I was surprised to read in a CNN story posted on Yahoo! that, "the most common password used on business systems is 'Password1'." It is more than 8 characters in length and contains an upper case letter and a number. It would rank as a "strong" password, but it is easily guessed by a hacker.
I am not an expert and my advice might be worth as much as you pay for it. Nevertheless, give some thought to your passwords. Use those caps, numbers and special characters. Use a series of (three?) unrelated words--it will help to make up a scene or picture to remember those words. For example, think of a house with a tree beside it and a river behind it. A password could be "housetreeriver." Use caps on two or three letters in the middle or end of the words. Substitute numbers and special characters for additional security. That word is 14 characters long, so add to it (beginning middle or end) to use a maximum length password. It will increase the level of difficulty for a hacker to crack your password.
Any password can be cracked, and it doesn't take a super computer. For most of us we only need to make it hard enough for a would-be intruder to leave in search of an easier target. For example, on my online banking account with . . . On second thought I've told you enough already. Just tighten up your security with a better, not-easy-to-guess password and make it as many characters as you can.
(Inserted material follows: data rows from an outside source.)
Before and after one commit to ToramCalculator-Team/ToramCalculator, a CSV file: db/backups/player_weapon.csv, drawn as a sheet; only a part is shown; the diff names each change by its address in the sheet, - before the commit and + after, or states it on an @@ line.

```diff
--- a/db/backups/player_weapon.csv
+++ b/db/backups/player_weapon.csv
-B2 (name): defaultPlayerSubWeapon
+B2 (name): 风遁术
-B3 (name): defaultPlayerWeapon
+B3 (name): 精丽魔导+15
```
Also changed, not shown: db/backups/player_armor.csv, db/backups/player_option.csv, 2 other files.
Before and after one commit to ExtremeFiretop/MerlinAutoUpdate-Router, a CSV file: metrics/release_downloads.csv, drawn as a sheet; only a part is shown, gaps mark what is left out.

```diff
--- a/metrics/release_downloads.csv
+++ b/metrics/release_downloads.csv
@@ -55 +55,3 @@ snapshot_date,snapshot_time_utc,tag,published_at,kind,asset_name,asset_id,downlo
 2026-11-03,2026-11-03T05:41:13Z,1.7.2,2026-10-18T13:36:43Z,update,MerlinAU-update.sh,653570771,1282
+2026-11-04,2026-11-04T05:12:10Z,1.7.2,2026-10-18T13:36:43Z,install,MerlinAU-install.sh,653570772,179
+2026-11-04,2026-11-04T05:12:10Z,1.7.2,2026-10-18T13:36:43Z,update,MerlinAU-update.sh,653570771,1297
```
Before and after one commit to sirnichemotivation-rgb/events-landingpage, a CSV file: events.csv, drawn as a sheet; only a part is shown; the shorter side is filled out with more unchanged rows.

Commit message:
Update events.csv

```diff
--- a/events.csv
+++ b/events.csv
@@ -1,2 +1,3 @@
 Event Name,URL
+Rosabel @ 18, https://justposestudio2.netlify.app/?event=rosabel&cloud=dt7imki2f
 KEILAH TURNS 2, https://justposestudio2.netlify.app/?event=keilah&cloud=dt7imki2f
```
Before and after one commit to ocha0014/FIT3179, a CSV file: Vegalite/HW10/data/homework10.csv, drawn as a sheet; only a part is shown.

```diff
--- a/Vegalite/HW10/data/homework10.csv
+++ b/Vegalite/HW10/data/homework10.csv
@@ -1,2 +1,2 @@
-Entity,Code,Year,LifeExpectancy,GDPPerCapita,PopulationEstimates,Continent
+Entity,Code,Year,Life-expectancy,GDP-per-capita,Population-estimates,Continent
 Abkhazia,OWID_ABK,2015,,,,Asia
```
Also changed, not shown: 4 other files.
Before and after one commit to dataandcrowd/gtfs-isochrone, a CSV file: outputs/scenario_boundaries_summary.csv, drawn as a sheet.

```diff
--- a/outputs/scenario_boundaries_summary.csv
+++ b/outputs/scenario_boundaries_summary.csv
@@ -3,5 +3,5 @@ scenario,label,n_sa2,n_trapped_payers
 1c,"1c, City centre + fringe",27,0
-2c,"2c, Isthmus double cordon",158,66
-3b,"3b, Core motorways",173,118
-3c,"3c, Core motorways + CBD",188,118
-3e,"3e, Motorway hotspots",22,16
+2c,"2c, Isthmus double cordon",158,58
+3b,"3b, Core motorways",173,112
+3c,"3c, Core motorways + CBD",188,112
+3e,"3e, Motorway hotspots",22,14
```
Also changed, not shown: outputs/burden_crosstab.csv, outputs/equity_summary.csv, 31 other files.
Sylvia and I had lunch with our son, Bryant, yesterday. We do that most weeks. I really look forward to that hour (usually) with him as we eat and share family news and our activities. Sunday evenings, we call our other son, Scott, on the phone and we chat for about an hour or so. Those are some of the best hours in my week.
Yesterday, I mentioned to her dad, that I had called Briana (granddaughter) and had a nice chat with her. He said, "I know. She told me." She would do that. She may be on campus, but she still talks and texts with her parents. Regularly.
Back to my story. I follow Briana's blog and check her Facebook page most days. I like to know what she's doing and thinking. I had been thinking about her and had read online that she had taken her microbiology mid-term exam.
As I thought about it, I decided to pick up the phone and give her a call. I greeted her and identified myself in Spanish. There was a pause. (She must have been processing this strange event.) Then she answered in Spanish. We talked for quite a while about what was happening here and there.
As we were about to say goodbye, Briana asked if Sylvia and I would be meeting her dad for lunch again next week. I said, "I think so. We usually do." She replied, "Good! I'm on break and I'll try to see you then." I hope it works out for her to do exactly that.
I am very blessed.